Next to water filtration and “softening,” de-ionization is probably the next most common water treatment. Ions in water interfere with many cleaning processes and cause water spots on drying after rinsing. The common measure of the amount of ions in water is “resistivity.” The more “resistive” water is, the less ions it contains. Water from a municipal water supply very seldom has a resistivity greater than a few thousand ohms and may have a resistivity as low as 200 ohms or less. You might imagine, then, that sea water (which contains salt) has a resistivity of only a fraction of an ohm (about .2 Ohms). Water with virtually no ions (high purity DI water) may have a resistivity up to 18 megOhms (18,000,000 ohms) which is the resistivity of absolutely pure water. As you can see, this is a huge range for water which all looks pretty much the same to the naked eye.
The electrical resistivity of water is measured using an instrument called a “resistivity meter.” Very simple and inexpensive resistivity meters use a familiar orange neon bulb with electrodes immersed in the water being metered. An electrical circuit causes the neon light to stop glowing when a preset resistivity is not achieved. This type of resistivity meter is commonly used when the resistivity target is up to approximately 1 megOhm (1,000,000 Ohms). Measuring resistivity above 1 megOhm requires increasingly sophisticated instruments with commensurately higher prices. More sensitive instruments also require more maintenance in the way of calibration and tend to have increasingly more delicate sensing probes. Choosing a resistivity meter that is sensitive enough to do the job yet not overly complex is an important consideration.

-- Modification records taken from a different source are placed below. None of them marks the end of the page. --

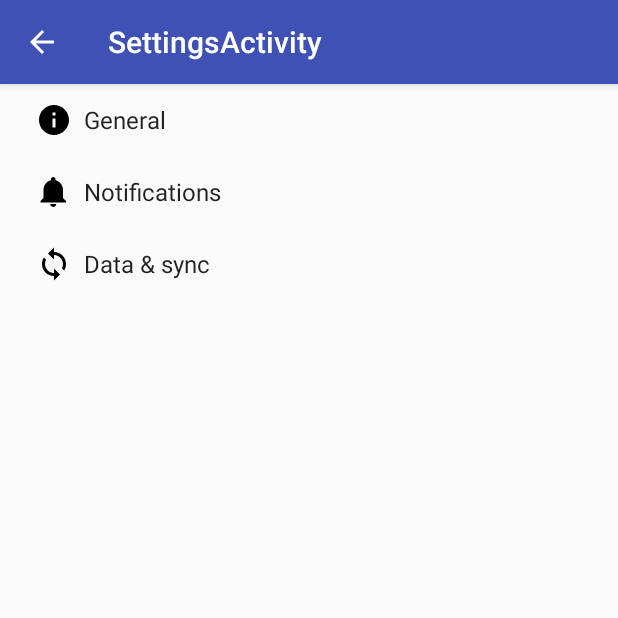
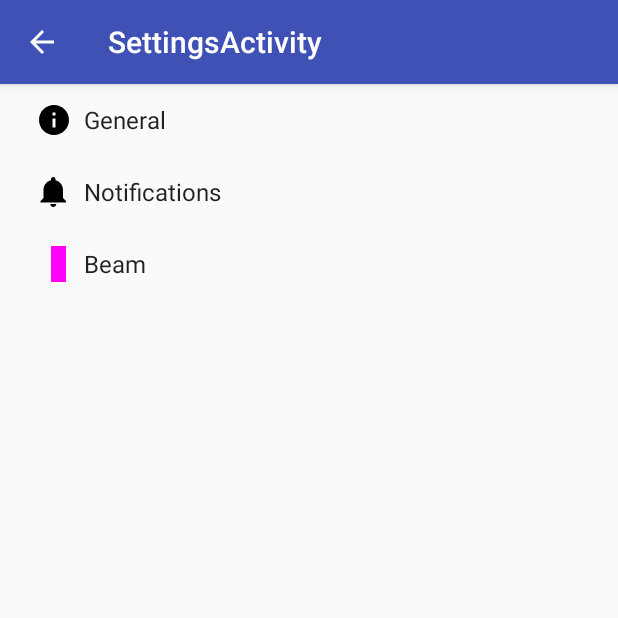
Before and after one commit to walterzhangau/BeamProject, an Android app: the SettingsActivity screen opened directly, with no data from a screen before it, on a phone screen of 412 x 824 dp, the top half of it. Run offline under Robolectric (Android 15) with nearby library versions, the phone set to English and light mode, and no system bars.

Commit message:
Edited settings fragments values/names
Added in new Icon for beam Settings

```diff
--- a/Beam/app/src/main/java/com/example/grace/myapplication/SettingsActivity.java
+++ b/Beam/app/src/main/java/com/example/grace/myapplication/SettingsActivity.java
@@ -166,7 +166,7 @@ public class SettingsActivity extends AppCompatPreferenceActivity {
     protected boolean isValidFragment(String fragmentName) {
         return PreferenceFragment.class.getName().equals(fragmentName)
                 || GeneralPreferenceFragment.class.getName().equals(fragmentName)
-                || DataSyncPreferenceFragment.class.getName().equals(fragmentName)
+                || BeamPreferenceFragment.class.getName().equals(fragmentName)
                 || NotificationPreferenceFragment.class.getName().equals(fragmentName);
     }
 
@@ -231,22 +231,22 @@ public class SettingsActivity extends AppCompatPreferenceActivity {
     }
 
     /**
-     * This fragment shows data and sync preferences only. It is used when the
+     * This fragment shows beam preferences only. It is used when the
      * activity is showing a two-pane settings UI.
      */
     @TargetApi(Build.VERSION_CODES.HONEYCOMB)
-    public static class DataSyncPreferenceFragment extends PreferenceFragment {
+    public static class BeamPreferenceFragment extends PreferenceFragment {
         @Override
         public void onCreate(Bundle savedInstanceState) {
             super.onCreate(savedInstanceState);
-            addPreferencesFromResource(R.xml.pref_data_sync);
+            addPreferencesFromResource(R.xml.pref_beam);
             setHasOptionsMenu(true);
 
             // Bind the summaries of EditText/List/Dialog/Ringtone preferences
             // to their values. When their values change, their summaries are
             // updated to reflect the new value, per the Android Design
             // guidelines.
-            bindPreferenceSummaryToValue(findPreference("sync_frequency"));
+            //bindPreferenceSummaryToValue(findPreference("sync_frequency"));
         }
 
         @Override
--- /dev/null
+++ b/Beam/app/src/main/res/drawable/ic_beam.xml
@@ -0,0 +1,10 @@
+<?xml version="1.0" encoding="utf-8"?>
+<vector xmlns:android="http://schemas.android.com/apk/res/android"
+    android:width="24dp"
+    android:height="24dp"
+    android:viewportHeight="24.0"
+    android:viewportWidth="24.0">
+    <path
+        android:fillColor="#FFFF00FF"
+        android:pathData="M10 0 L20 0 L20 30 L10 30 Z" />
+</vector>
--- a/Beam/app/src/main/res/values/strings.xml
+++ b/Beam/app/src/main/res/values/strings.xml
@@ -44,19 +44,19 @@
         <item>-1</item>
     </string-array>
 
-    <!-- Example settings for Data & Sync -->
-    <string name="pref_header_data_sync">Data &amp; sync</string>
+    <!-- Example settings for Beam -->
+    <string name="pref_header_beam">Beam</string>
 
-    <string name="pref_title_sync_frequency">Sync frequency</string>
-    <string-array name="pref_sync_frequency_titles">
-        <item>15 minutes</item>
-        <item>30 minutes</item>
-        <item>1 hour</item>
-        <item>3 hours</item>
-        <item>6 hours</item>
-        <item>Never</item>
+    <string name="pref_title_beam_colour">Beam colour</string>
+    <string-array name="pref_beam_colour_titles">
+        <item>Red</item>
+        <item>Orange</item>
+        <item>Yellow</item>
+        <item>Green</item>
+        <item>Blue</item>
+        <item>Purple</item>
     </string-array>
-    <string-array name="pref_sync_frequency_values">
+    <string-array name="pref_beam_colour_values">
         <item>15</item>
         <item>30</item>
         <item>60</item>
@@ -79,7 +79,7 @@
 
     <string-array name="multi_select_list_preference_default_value" />
 
-    <string name="pref_title_system_sync_settings">System sync settings</string>
+    <string name="pref_title_beam_settings">System beam settings</string>
 
     <!-- Example settings for Notifications -->
     <string name="pref_header_notifications">Notifications</string>
--- a/Beam/app/src/main/res/xml/pref_data_sync.xml
+++ b/Beam/app/src/main/res/xml/pref_beam.xml
@@ -5,17 +5,17 @@
     <!-- NOTE: ListPreference's summary should be set to its value by the activity code. -->
     <ListPreference
         android:defaultValue="180"
-        android:entries="@array/pref_sync_frequency_titles"
-        android:entryValues="@array/pref_sync_frequency_values"
-        android:key="sync_frequency"
+        android:entries="@array/pref_beam_colour_titles"
+        android:entryValues="@array/pref_beam_colour_values"
+        android:key="beam_colour"
         android:negativeButtonText="@null"
         android:positiveButtonText="@null"
-        android:title="@string/pref_title_sync_frequency" />
+        android:title="@string/pref_title_beam_colour" />
 
     <!-- This preference simply launches an intent when selected. Use this UI sparingly, per
          design guidelines. -->
-    <Preference android:title="@string/pref_title_system_sync_settings">
-        <intent android:action="android.settings.SYNC_SETTINGS" />
+    <Preference android:title="@string/pref_title_beam_settings">
+        <intent android:action="android.settings.BEAM" />
     </Preference>
 
 </PreferenceScreen>
--- a/Beam/app/src/main/res/xml/pref_headers.xml
+++ b/Beam/app/src/main/res/xml/pref_headers.xml
@@ -13,8 +13,8 @@
         android:title="@string/pref_header_notifications" />
 
     <header
-        android:fragment="com.example.grace.myapplication.SettingsActivity$DataSyncPreferenceFragment"
-        android:icon="@drawable/ic_sync_black_24dp"
-        android:title="@string/pref_header_data_sync" />
+        android:fragment="com.example.grace.myapplication.SettingsActivity$BeamPreferenceFragment"
+        android:icon="@drawable/ic_beam"
+        android:title="@string/pref_header_beam" />
 
 </preference-headers>
```
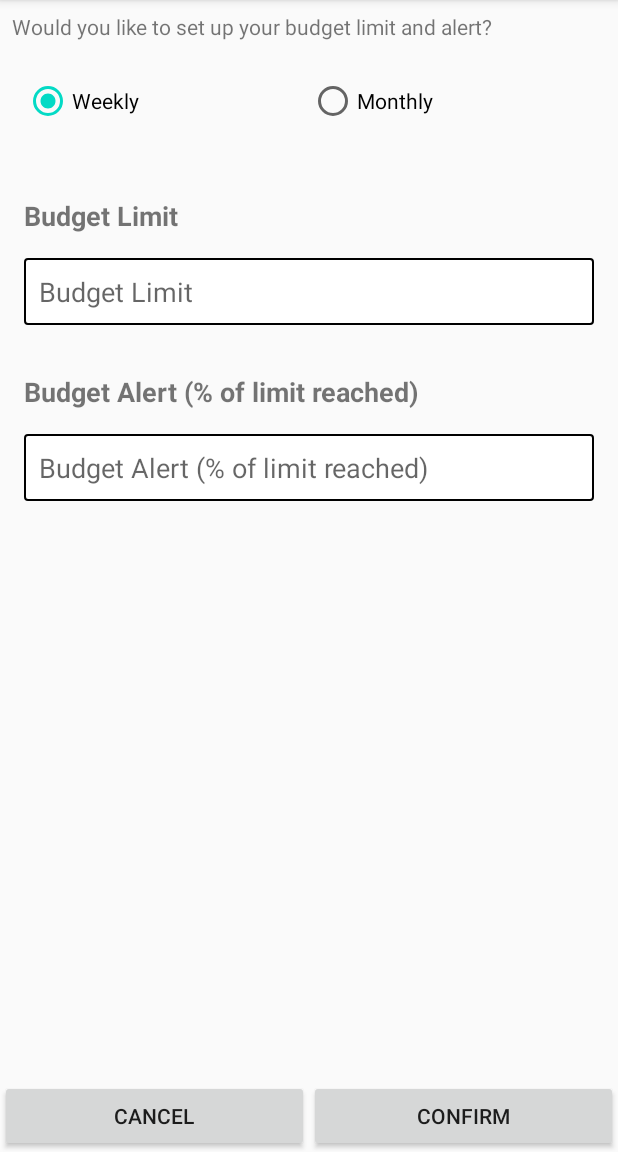
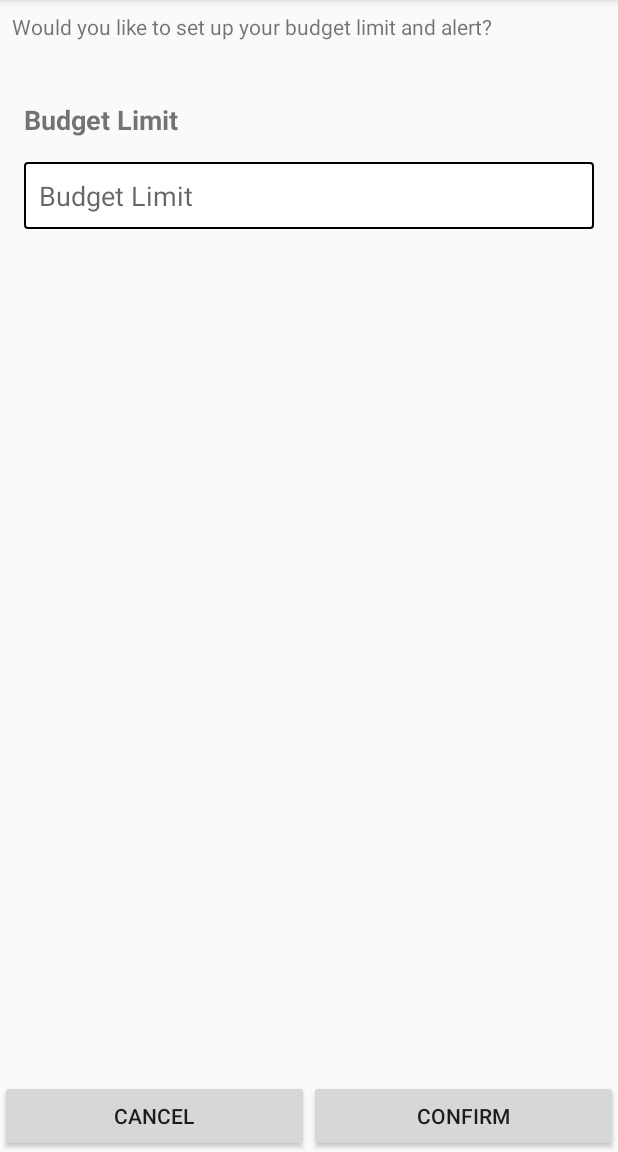
Before and after one commit to csc668-868-hakunamatata/android-finance-app, an Android app: the InitSetupActivity screen opened directly, with no data from a screen before it, on a phone screen of 412 x 824 dp, the part 84-1236 px from its top. Run offline under Robolectric (Android 15) with nearby library versions, the phone set to English and light mode, and no system bars; our stand-ins replace Firebase (no records; nobody signed in at launch, a user with empty details on screens opened directly).

Commit message:
Profile and BudgetAlert
Updated Profile and BudgetAlert

```diff
--- a/app/src/main/java/com/example/financeapp/activities/ProfileActivity.java
+++ b/app/src/main/java/com/example/financeapp/activities/ProfileActivity.java
@@ -36,8 +36,7 @@ public class ProfileActivity extends AppCompatActivity {
         setContentView(R.layout.activity_profile);
         profileName = (TextView) findViewById(R.id.tv_profile_name);
         et_budgetLimit = (EditText) findViewById(R.id.et_profile_budget_limit);
-        et_budgetAlert = (EditText) findViewById(R.id.et_profile_budget_alert);
-        profileRadioGroup = (RadioGroup)findViewById(R.id.RG_initSetUp);
+        profileRadioGroup = (RadioGroup)findViewById(R.id.RG_profile);
         saveProfile = (Button) findViewById(R.id.btn_save);
         mAuth = FirebaseAuth.getInstance();
         try {
@@ -54,6 +53,7 @@ public class ProfileActivity extends AppCompatActivity {
                     }
                 }
             });
+            // hardcoded
             et_budgetLimit.setHint("200.00");
             et_budgetAlert.setHint("70.0");
         } catch (Exception e){
--- a/app/src/main/res/layout/activity_init_setup.xml
+++ b/app/src/main/res/layout/activity_init_setup.xml
@@ -12,26 +12,6 @@
         android:layout_margin="8dp"
         android:layout_marginTop="32dp"
         android:text="@string/initPrompt"/>
-    <RadioGroup
-        android:id="@+id/RG_initSetUp"
-        android:layout_width="match_parent"
-        android:layout_height="wrap_content"
-        android:layout_margin="16dp"
-        android:orientation="horizontal">
-        <RadioButton
-            android:id="@+id/RB_weekly"
-            android:layout_weight="1"
-            android:layout_width="0dp"
-            android:layout_height="match_parent"
-            android:checked="true"
-            android:text="Weekly"/>
-        <RadioButton
-            android:id="@+id/RB_monthly"
-            android:layout_weight="1"
-            android:layout_width="0dp"
-            android:layout_height="match_parent"
-            android:text="Monthly"/>
-    </RadioGroup>
     <TextView
         android:layout_width="match_parent"
         android:layout_height="wrap_content"
@@ -52,31 +32,6 @@
         android:layout_marginEnd="16dp"
         android:layout_marginRight="16dp"
         android:hint="@string/budgetLimit"
-        android:background="@drawable/text_border"
-        android:inputType="numberDecimal"
-        android:textSize="18sp"
-        android:padding="10dp"
-        android:autofillHints="" />
-    <TextView
-        android:layout_width="match_parent"
-        android:layout_height="wrap_content"
-        android:layout_marginStart="16dp"
-        android:layout_marginLeft="16dp"
-        android:layout_marginTop="32dp"
-        android:textAlignment="textStart"
-        android:text="@string/budgetAlert"
-        android:textSize="18sp"
-        android:textStyle="bold" />
-    <EditText
-        android:id="@+id/ET_budgetAlert"
-        android:layout_width="match_parent"
-        android:layout_height="wrap_content"
-        android:layout_marginStart="16dp"
-        android:layout_marginLeft="16dp"
-        android:layout_marginTop="16dp"
-        android:layout_marginEnd="16dp"
-        android:layout_marginRight="16dp"
-        android:hint="@string/budgetAlert"
         android:background="@drawable/text_border"
         android:inputType="numberDecimal"
         android:textSize="18sp"
```
Also changed, not shown: app/src/main/java/com/example/financeapp/activities/InitSetupActivity.java (+6 -27 lines), app/src/main/java/com/example/financeapp/utilities/BudgetAlert.java (+10 -12 lines), app/src/main/res/layout/activity_profile.xml (+6 -29 lines).
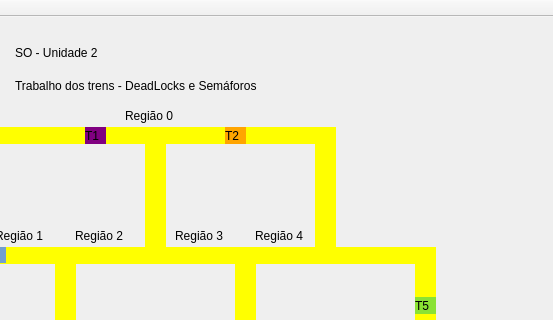
Above: mainwindow.ui from TwoDotS2/s_o-trabalho_02-trens before the change; both pictures show x 295 to 848 and y 0 to 320 of the 848 by 720 pixel window. Below: the same form after it.
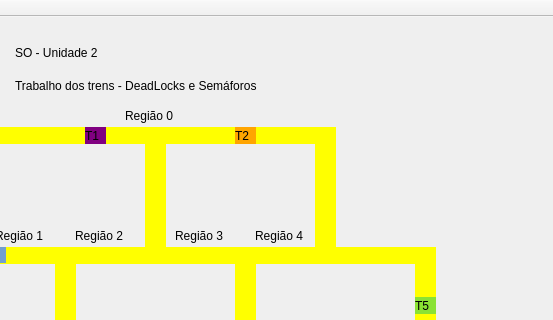
That is the form after the change.

The edit to the form file:
```diff
--- a/mainwindow.ui
+++ b/mainwindow.ui
@@ -116,7 +116,7 @@
    <widget class="QLabel" name="label_trem2">
     <property name="geometry">
      <rect>
-      <x>520</x>
+      <x>530</x>
       <y>110</y>
       <width>21</width>
       <height>17</height>
```
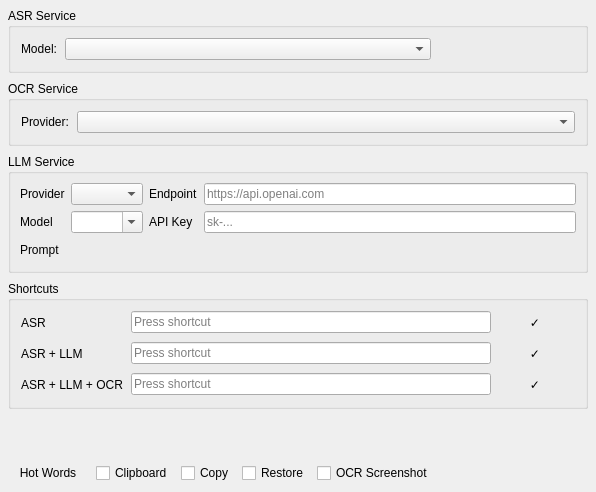
xiaodaxia-2008/TalkInput, file src/asr_setting_widget.ui: the form before one commit.
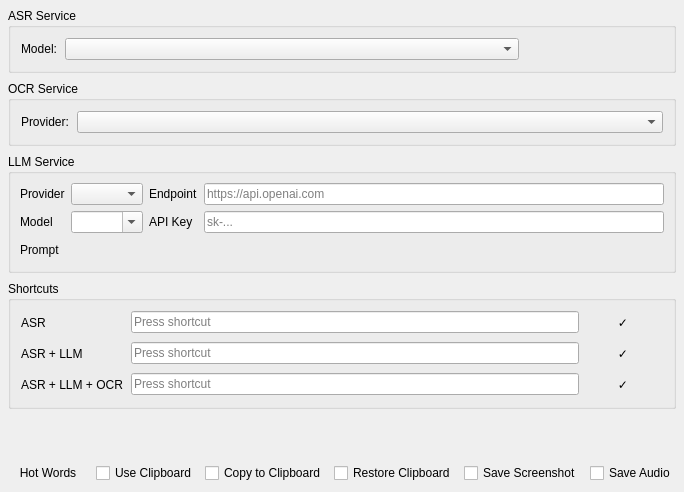
The form after the commit.

Commit message:
Add paste delay, audio saving, overlay opacity and UI text updates
- Add configurable paste delay (default 200ms) after hotkey release
- Add saveAsrAudio option with Save Audio checkbox to persist WAV
- Add overlayOpacity config (default 0.8) for voice overlay
- Expose captured audio via takeCapturedAudio() on recognizer
- Clean up hotwordsText() with std::views::join_with
- Cache appConfig() reference in executePipeline()
- Update clipboard checkboxes text to descriptive English labels
- Update zh translations for all new UI strings

The edit to the form file:
```diff
--- a/src/asr_setting_widget.ui
+++ b/src/asr_setting_widget.ui
@@ -467,7 +467,7 @@
         <string>Use clipboard to paste text</string>
        </property>
        <property name="text">
-        <string>Clipboard</string>
+        <string>Use Clipboard</string>
        </property>
       </widget>
      </item>
@@ -477,7 +477,7 @@
         <string>Copy result to clipboard</string>
        </property>
        <property name="text">
-        <string>Copy</string>
+        <string>Copy to Clipboard</string>
        </property>
       </widget>
      </item>
@@ -487,7 +487,7 @@
         <string>Restore original clipboard content after paste</string>
        </property>
        <property name="text">
-        <string>Restore</string>
+        <string>Restore Clipboard</string>
        </property>
       </widget>
      </item>
@@ -497,7 +497,17 @@
         <string>Save OCR context screenshot locally for debugging</string>
        </property>
        <property name="text">
-        <string>OCR Screenshot</string>
+        <string>Save Screenshot</string>
+       </property>
+      </widget>
+     </item>
+     <item>
+      <widget class="QCheckBox" name="saveAsrAudioCheck">
+       <property name="toolTip">
+        <string>Save recorded audio to disk for debugging</string>
+       </property>
+       <property name="text">
+        <string>Save Audio</string>
        </property>
       </widget>
      </item>
```
The commit also changes 9 other files.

Similarly, although achieving the required resistivity for a particular application is important, more is not necessarily better! Plain tap water or tap water that has been “softened” is totally adequate in most cleaning and many rinsing processes. Things start to get tricky when water leaves “water spots” on parts. Water spots are simply dissolved minerals left behind after beads of water remaining on the parts after rinsing evaporates. It is generally agreed that “spot-free” drying requires water with a resistivity between .5 and 1 megOhm but this target varies depending on the surface texture of the parts and several other considerations. An earlier blog discussed “spot-free” in somewhat more detail.
Many critical cleaning applications, particularly in the manufacture of medical equipment, optics, and electronic chips require water at or near the ultimate resistivity of 18 megOhms.
The next blog will describe ways of making de-ionized water. But before we do that, it is important to recognize that de-ionized water, especially that approaching 18 megOhms, has some very unusual physical properties. Water, being the “universal solvent,” wants desperately to attract and dissolve ions. Creating de-ionized water is difficult enough but maintaining that water in an ion-free state is often next to impossible. Even stainless steel will corrode when in contact with high-purity de-ionized water. The quality of de-ionized water in a stainless steel tank will degrade in a matter of minutes unless it is either continuously recirculated through a de-ionizing process or replenished with freshly de-ionized water on a continuous basis. In fact, high purity deionized water left in an inert container (glass, teflon, plastic) with its top open to the atmosphere will, literally, absorb ions from the air! Maintaining high-purity de-ionized water almost demands that it be manufactured on-site. I am not aware of any delivery trucks pulling into manufacturing facilities delivering certified 18 megOhm purity de-ionized water.
– FJF –